**Records from a dataset**
________________________________________

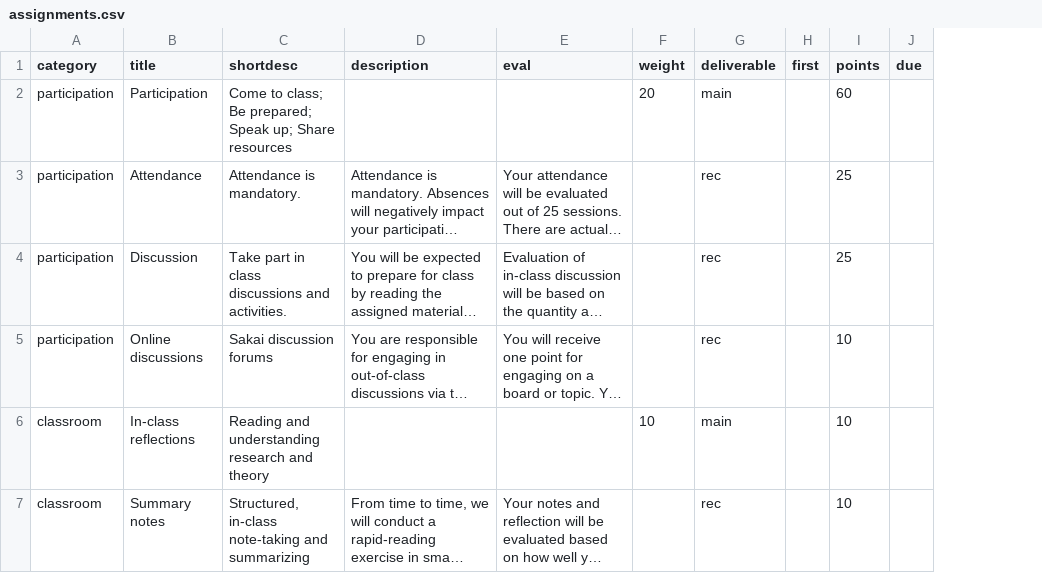
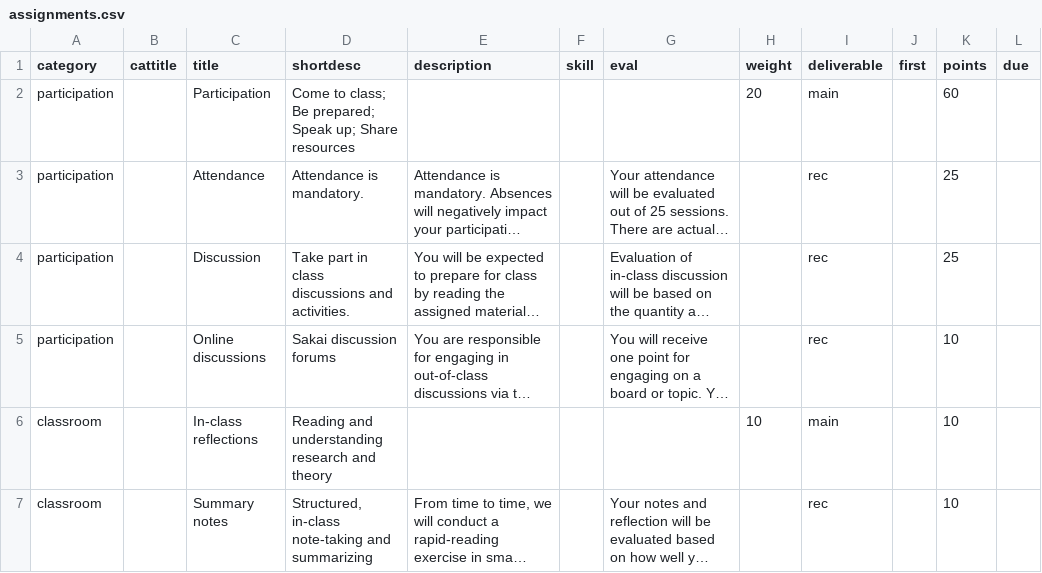
Before and after one commit to jdmar3/inls718, a CSV file: _data/assignments.csv, drawn as a sheet; only a part is shown; long unchanged cells end in …; the diff covers the shown part only; the diff names each change by its address in the sheet, - before the commit and + after, or states it on an @@ line.

```diff
--- a/_data/assignments.csv
+++ b/_data/assignments.csv
+column B (cattitle), empty
+column F (skill), empty
```
Also changed, not shown: 11 edited cells elsewhere in this file, 51 other files.
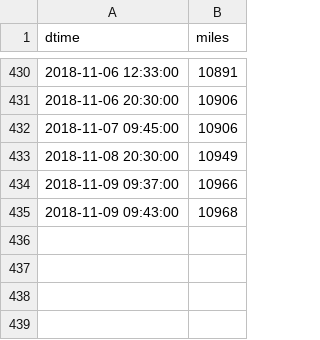
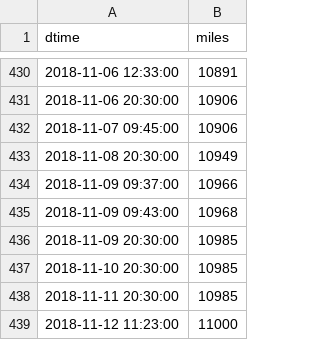
Before and after one commit to angelmanzur/MiniMiles, a CSV file: MiniMiles.csv, drawn as a sheet; only a part is shown, gaps mark what is left out.

Commit message:
updated miles

```diff
--- a/MiniMiles.csv
+++ b/MiniMiles.csv
@@ -435 +435,5 @@ dtime,miles
 2018-11-09 09:43:00,10968
+2018-11-09 20:30:00,10985
+2018-11-10 20:30:00,10985
+2018-11-11 20:30:00,10985
+2018-11-12 11:23:00,11000
```
Also changed, not shown: 1 other file.
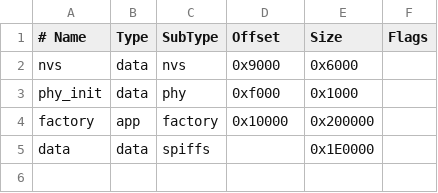
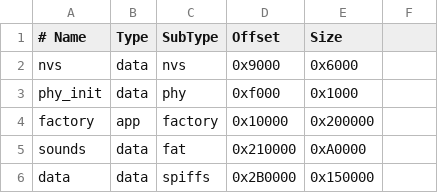
Before and after one commit to alexander-smoktal/esp32-player, a CSV file: partitions.csv, drawn as a sheet; addresses are those after the commit; the diff names each change by its address in the sheet, - before the commit and + after, or states it on an @@ line.

```diff
--- a/partitions.csv
+++ b/partitions.csv
-F1: Flags
+F1: (empty)
+row 5: sounds | data | fat | 0x210000 | 0xA0000
-D6 (Offset): (empty)
+D6 (Offset): 0x2B0000
-E6 (Size): 0x1E0000
+E6 (Size): 0x150000
```
Also changed, not shown: 35 other files.
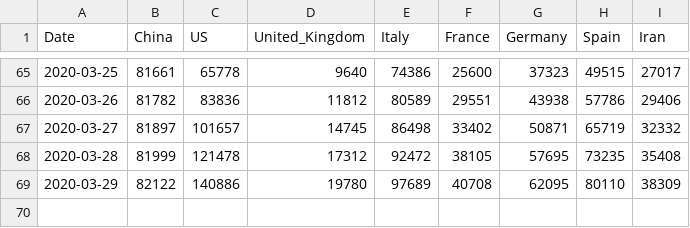
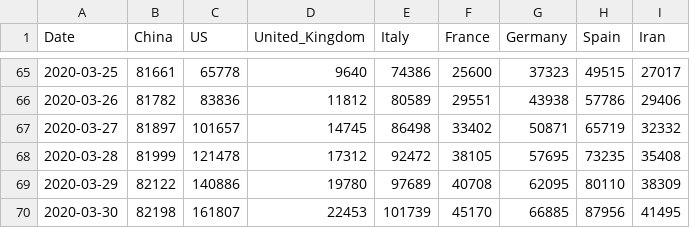
Before and after one commit to mickykumar1/Projects, a CSV file: _data/coronavirus/key-countries-pivoted_csv.csv, drawn as a sheet; only a part is shown, gaps mark what is left out.

Commit message:
Coronavirus update 2020-03-31

```diff
--- a/_data/coronavirus/key-countries-pivoted_csv.csv
+++ b/_data/coronavirus/key-countries-pivoted_csv.csv
@@ -69 +69,2 @@ Date,China,US,United_Kingdom,Italy,France,Germany,Spain,Iran
 2020-03-29,82122,140886,19780,97689,40708,62095,80110,38309
+2020-03-30,82198,161807,22453,101739,45170,66885,87956,41495
```
Also changed, not shown: _data/coronavirus/worldwide-aggregated_csv.csv, 4 other files.
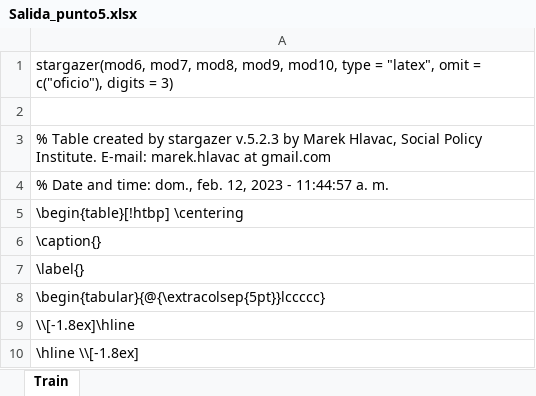
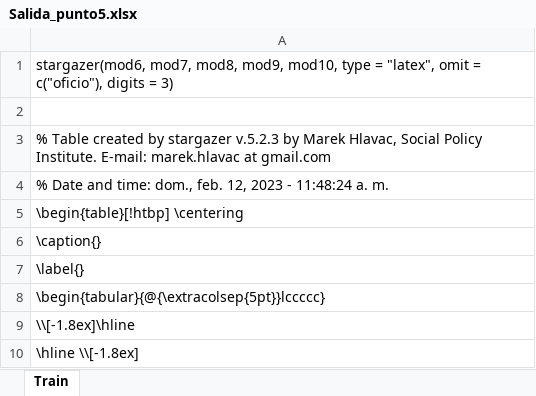
Before and after one commit to ivancamilovelasquez/Repositorio_taller1_G9, an Excel workbook: views/Salida_punto5.xlsx, sheet Train, drawn as a sheet; only a part is shown; values as stored, in another font and other column widths than the file's, no borders; the diff names each change by its address in the sheet, - before the commit and + after, or states it on an @@ line.

```diff
--- a/views/Salida_punto5.xlsx (sheet Train)
+++ b/views/Salida_punto5.xlsx (sheet Train)
-A4: …2023 - 11:44:57 a. m.
+A4: …2023 - 11:48:24 a. m.
```
Also changed, not shown: views/MSE_test_data_frame.xlsx, views/MSE_train_data_frame.xlsx, 1 other file.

________________________________________

**YOUR INSTRUCTIONS**
Output only the number of lines in the data above that include the word "left".

**REPLY TO THE TASK**
2